The filmmakers have set up an Indiegogo campaign for the project, which they've been filming in Ferguson since August
Oscar-nominated documentary filmmaker Amy Berg, actor Nate Parker and writer-director Matthew Cooke have teamed up to make a documentary about what they're calling "the black male crisis," focusing on the shooting death of Michael Brown in Ferguson, Mo., and the deaths of other unarmed black men over the past few years, including Trayvon Martin, Ramarley Graham and Eric Garner.
The filmmakers set up an Indiegogo campaign to raise money for the project on Tuesday, a day after a grand jury decided not to indict Ferguson police officer Darren Wilson despite his fatally shooting Brown in August. The decision has spurred protests in Ferguson and across the country, and sparked controversy, with many Hollywood stars expressing outrage at the decision on social media.
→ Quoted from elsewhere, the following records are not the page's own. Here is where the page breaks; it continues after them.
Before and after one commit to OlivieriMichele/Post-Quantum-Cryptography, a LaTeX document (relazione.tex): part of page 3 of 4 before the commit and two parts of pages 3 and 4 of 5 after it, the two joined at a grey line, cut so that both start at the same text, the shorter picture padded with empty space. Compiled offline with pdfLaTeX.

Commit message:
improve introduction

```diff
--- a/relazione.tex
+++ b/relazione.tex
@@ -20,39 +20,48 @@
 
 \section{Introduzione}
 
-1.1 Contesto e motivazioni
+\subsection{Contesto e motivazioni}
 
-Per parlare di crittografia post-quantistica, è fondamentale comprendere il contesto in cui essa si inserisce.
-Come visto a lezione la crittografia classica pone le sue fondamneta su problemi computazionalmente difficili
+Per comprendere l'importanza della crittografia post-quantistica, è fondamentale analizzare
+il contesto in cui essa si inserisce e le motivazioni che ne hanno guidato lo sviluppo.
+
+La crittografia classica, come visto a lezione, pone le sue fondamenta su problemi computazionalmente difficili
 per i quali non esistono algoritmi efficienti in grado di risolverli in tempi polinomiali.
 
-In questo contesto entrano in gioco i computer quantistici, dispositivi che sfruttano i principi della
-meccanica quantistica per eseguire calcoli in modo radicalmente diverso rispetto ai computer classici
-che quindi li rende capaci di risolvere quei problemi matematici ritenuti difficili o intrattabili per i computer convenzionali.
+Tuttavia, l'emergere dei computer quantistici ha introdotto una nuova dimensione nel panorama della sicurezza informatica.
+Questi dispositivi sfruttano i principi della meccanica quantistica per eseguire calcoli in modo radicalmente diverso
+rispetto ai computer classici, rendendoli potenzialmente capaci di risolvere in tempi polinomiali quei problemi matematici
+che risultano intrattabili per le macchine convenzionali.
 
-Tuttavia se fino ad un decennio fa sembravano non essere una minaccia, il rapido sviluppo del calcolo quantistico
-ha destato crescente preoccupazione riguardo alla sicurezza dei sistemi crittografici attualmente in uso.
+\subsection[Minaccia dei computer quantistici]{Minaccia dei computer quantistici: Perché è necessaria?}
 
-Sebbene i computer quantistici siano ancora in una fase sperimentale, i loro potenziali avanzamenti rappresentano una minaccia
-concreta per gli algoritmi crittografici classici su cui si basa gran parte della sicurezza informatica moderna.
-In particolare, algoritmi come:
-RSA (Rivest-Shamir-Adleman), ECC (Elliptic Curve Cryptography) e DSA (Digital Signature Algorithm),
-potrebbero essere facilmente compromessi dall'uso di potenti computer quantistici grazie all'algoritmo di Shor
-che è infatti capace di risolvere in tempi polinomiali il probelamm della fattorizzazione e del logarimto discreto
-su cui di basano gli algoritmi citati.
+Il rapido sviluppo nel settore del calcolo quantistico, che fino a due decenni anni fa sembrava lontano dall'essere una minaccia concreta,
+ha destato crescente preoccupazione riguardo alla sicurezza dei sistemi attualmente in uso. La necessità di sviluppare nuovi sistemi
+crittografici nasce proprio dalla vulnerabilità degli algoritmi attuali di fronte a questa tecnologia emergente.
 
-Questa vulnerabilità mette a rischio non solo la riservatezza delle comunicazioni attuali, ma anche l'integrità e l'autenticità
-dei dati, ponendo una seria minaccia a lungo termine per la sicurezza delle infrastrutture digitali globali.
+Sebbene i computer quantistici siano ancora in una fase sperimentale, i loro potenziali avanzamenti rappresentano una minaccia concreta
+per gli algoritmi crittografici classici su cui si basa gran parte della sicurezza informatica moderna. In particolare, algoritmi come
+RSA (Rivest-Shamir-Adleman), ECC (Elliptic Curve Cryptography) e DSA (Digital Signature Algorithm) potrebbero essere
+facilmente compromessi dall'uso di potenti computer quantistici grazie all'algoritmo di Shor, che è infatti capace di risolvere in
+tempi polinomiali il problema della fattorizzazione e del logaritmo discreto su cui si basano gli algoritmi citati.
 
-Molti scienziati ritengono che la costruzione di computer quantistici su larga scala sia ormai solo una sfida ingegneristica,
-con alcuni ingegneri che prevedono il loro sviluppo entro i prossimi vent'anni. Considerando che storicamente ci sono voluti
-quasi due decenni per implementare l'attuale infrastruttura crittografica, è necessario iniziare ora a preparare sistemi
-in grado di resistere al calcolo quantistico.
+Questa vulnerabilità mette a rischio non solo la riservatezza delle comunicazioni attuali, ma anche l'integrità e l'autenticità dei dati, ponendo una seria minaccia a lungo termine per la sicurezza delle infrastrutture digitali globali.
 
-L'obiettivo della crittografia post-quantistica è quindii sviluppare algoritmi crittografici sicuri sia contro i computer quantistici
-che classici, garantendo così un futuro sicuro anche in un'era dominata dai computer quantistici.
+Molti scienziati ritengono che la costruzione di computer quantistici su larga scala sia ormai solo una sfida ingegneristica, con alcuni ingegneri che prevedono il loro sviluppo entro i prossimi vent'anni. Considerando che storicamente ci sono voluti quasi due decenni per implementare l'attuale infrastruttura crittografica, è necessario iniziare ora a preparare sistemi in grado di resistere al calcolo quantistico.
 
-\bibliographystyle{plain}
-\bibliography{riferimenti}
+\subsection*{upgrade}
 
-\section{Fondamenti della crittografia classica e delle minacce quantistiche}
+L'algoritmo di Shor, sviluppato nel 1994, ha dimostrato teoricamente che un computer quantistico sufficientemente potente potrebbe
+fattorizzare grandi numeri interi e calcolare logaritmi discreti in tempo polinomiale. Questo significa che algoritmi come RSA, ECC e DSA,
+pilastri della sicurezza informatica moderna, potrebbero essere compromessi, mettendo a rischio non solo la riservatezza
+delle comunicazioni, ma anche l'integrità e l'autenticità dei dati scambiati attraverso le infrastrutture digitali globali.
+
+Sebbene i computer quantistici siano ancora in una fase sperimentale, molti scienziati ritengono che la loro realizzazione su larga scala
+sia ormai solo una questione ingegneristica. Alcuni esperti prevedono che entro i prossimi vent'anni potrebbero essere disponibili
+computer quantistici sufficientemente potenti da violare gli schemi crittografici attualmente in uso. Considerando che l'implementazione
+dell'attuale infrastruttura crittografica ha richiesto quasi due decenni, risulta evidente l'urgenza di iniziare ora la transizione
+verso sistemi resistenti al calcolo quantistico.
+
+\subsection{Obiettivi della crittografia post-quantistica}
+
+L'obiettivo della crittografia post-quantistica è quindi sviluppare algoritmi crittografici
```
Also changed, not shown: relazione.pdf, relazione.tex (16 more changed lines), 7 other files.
The project, which will continue to be funded through Jan. 5, 2015, has raised $3,115 of its $25,000 goal as of 1:30 p.m. ET on Thursday afternoon. The Indiegogo page states that filming began in Ferguson in August, stating that the filmmakers thought it was important to document life in the Missouri town even before the grand jury verdict.
"We knew that the time was of the essence; our goal — capture a moment that months prior to any grand jury verdict was already destined to set a nation on edge," the Indiegogo page reads.
Parker and the filmmakers plan to shoot a docuseries "that will illuminate the magnitude of this pattern of the murder of black males in our country," the Indiegogo page states.
Although they've already shot footage in Ferguson, the filmmakers say they need funding to shoot additional material.
Indiegogo describes the project as follows: "In response to the growing problem of racial disparity due to the ongoing dehumanization of black men, actor and activist Nate Parker is setting out on a journey of investigation. He will venture into black communities to speak to various stakeholders about the crisis facing these men. Through the examination of specific cases, Nate will create relevant and responsive discourse with the intention of mining strong and tangible solutions to combat this ever-growing crisis. We will also highlight existing programs that are creating effective and sustainable counter action to the crisis."
The documentary will feature interviews, news excerpts and historical footage. The filmmakers say they hope to give voice to those who've been killed and plan to create a visual timeline to illustrate how little has changed in post-Civil Rights America.
Berg was nominated for an Oscar for her documentary Deliver Us From Evil. More recently, she's been in the news for her latest documentary, An Open Secret, about child sex abuse in Hollywood, which features interviews with Bryan Singer accuser Michael Egan and others. That film screened at the DOC NYC festival two weeks ago, but still doesn't have a distributor. She also directed West of Memphis, a documentary about the West Memphis Three case. Berg recently helmed her first narrative feature, Every Secret Thing, which premiered at the 2014 Tribeca Film Festival, meeting Parker, who can currently be seen in Beyond the Lights, on the set of that film. Cooke previously collaborated with Berg on Deliver Us From Evil and wrote and directed How to Make Money Selling Drugs.